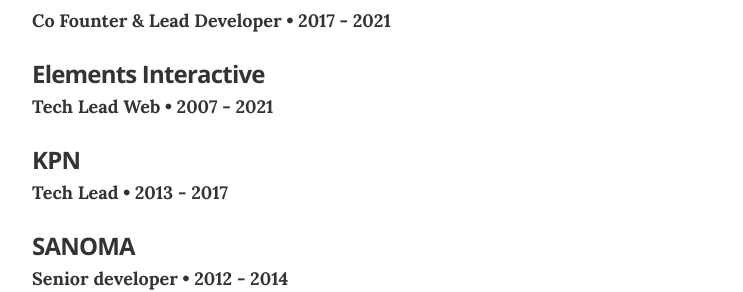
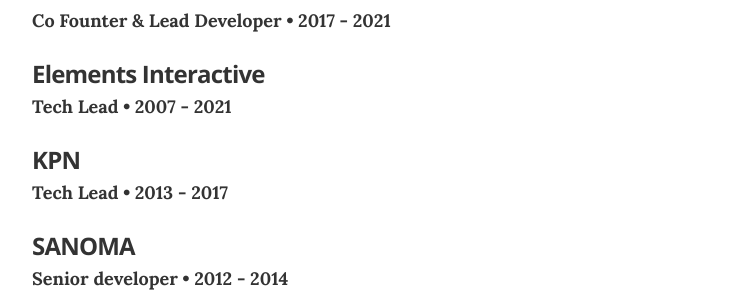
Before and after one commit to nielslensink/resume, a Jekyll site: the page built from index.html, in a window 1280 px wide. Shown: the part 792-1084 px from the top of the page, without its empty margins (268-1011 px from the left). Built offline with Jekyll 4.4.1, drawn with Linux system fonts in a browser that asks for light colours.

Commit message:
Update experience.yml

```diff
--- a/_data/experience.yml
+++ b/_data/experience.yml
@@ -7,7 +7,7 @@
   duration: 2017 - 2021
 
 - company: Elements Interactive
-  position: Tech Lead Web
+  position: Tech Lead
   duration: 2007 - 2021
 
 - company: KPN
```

:::::

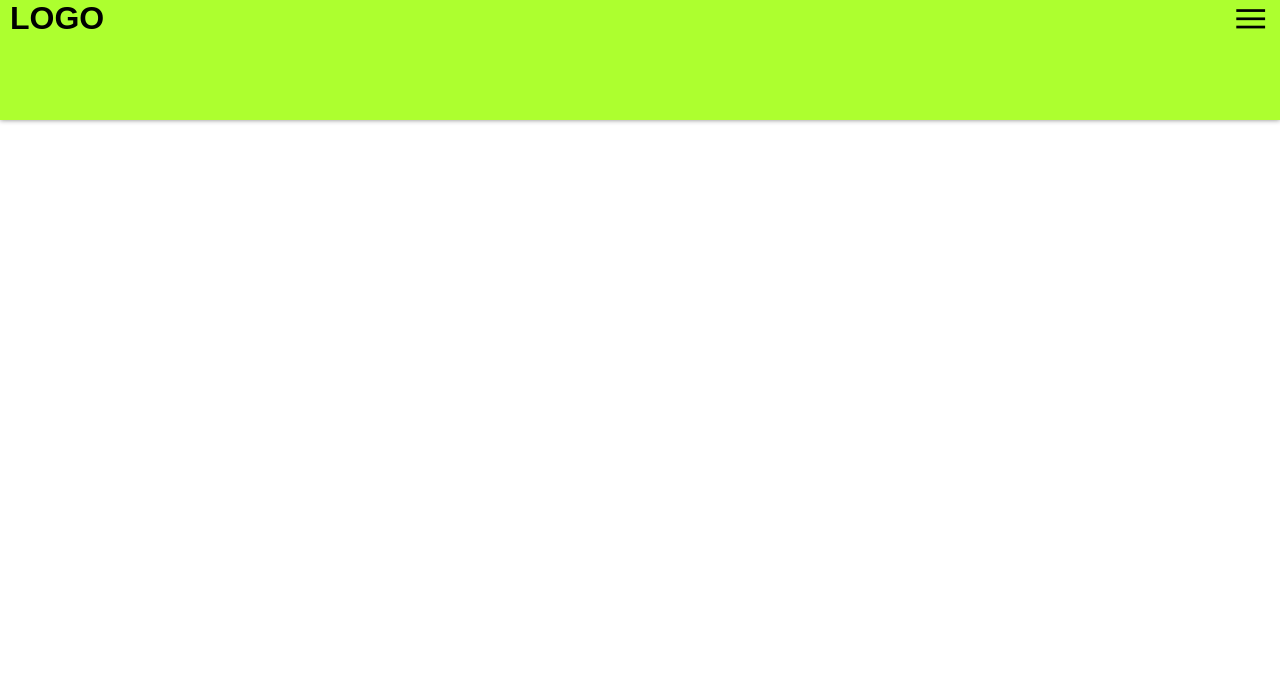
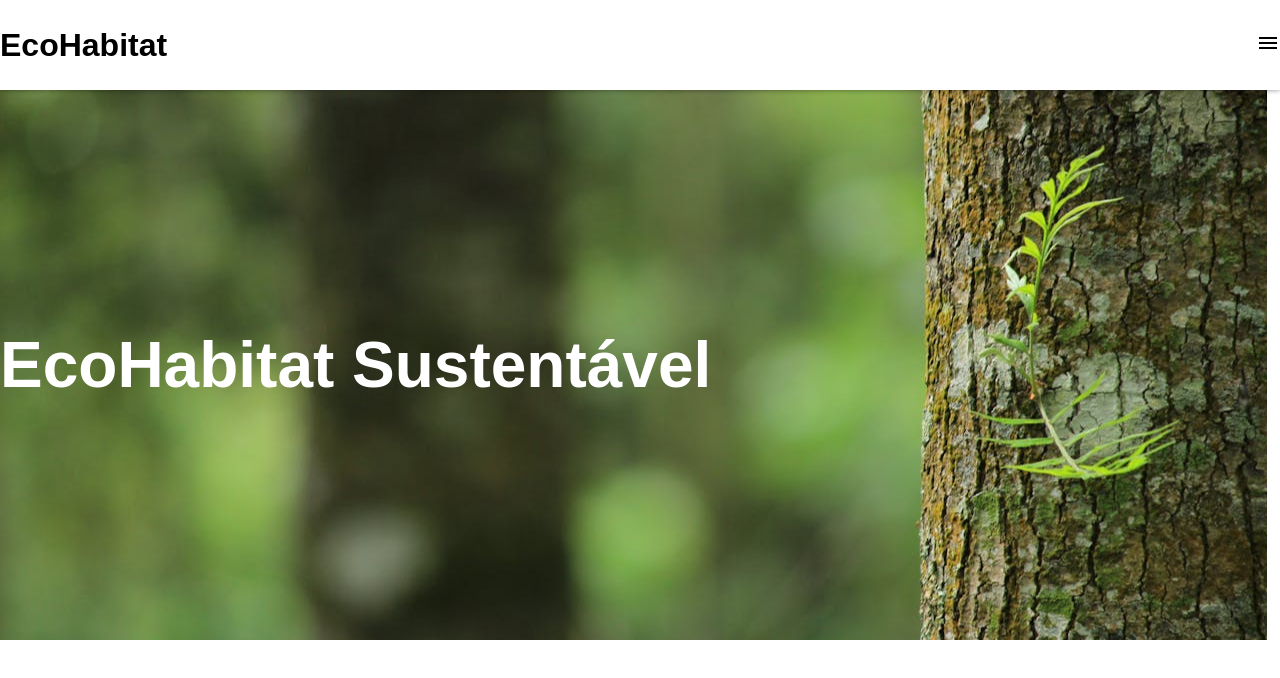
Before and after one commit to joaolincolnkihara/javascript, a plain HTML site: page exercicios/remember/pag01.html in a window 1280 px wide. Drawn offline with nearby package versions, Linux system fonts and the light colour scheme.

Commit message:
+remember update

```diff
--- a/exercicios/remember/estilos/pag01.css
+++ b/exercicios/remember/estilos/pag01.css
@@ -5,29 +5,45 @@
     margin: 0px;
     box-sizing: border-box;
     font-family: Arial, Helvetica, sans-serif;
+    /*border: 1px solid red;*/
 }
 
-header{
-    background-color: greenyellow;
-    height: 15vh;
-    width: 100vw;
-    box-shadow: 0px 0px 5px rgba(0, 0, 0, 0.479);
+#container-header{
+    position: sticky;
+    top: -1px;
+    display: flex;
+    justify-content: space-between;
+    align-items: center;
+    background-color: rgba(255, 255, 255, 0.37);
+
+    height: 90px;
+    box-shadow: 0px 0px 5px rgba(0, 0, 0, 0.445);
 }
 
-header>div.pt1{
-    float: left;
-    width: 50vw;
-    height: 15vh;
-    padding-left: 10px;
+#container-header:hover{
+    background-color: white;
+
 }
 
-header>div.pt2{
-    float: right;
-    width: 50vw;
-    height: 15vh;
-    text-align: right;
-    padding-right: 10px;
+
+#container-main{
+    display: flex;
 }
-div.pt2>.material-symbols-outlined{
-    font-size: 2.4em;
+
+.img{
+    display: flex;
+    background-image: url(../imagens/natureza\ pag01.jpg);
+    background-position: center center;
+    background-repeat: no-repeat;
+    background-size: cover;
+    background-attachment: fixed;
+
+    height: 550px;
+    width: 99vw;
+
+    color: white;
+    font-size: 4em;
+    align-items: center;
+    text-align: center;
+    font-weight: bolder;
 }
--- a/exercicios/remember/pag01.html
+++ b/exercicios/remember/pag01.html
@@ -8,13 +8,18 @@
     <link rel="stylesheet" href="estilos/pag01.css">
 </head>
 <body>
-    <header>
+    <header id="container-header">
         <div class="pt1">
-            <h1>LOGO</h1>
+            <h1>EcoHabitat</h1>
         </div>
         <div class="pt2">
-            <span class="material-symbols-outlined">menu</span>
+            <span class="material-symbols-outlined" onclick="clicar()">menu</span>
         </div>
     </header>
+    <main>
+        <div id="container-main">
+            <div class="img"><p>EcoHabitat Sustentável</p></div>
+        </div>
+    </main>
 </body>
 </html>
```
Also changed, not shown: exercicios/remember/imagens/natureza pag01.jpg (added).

:::::

## [What is required]
Each line holding "background" in the records should be copied out.

## [Exercise output]
-    background-color: greenyellow;
+    background-color: rgba(255, 255, 255, 0.37);
+    background-color: white;
+    background-image: url(../imagens/natureza\ pag01.jpg);
+    background-position: center center;
+    background-repeat: no-repeat;
+    background-size: cover;
+    background-attachment: fixed;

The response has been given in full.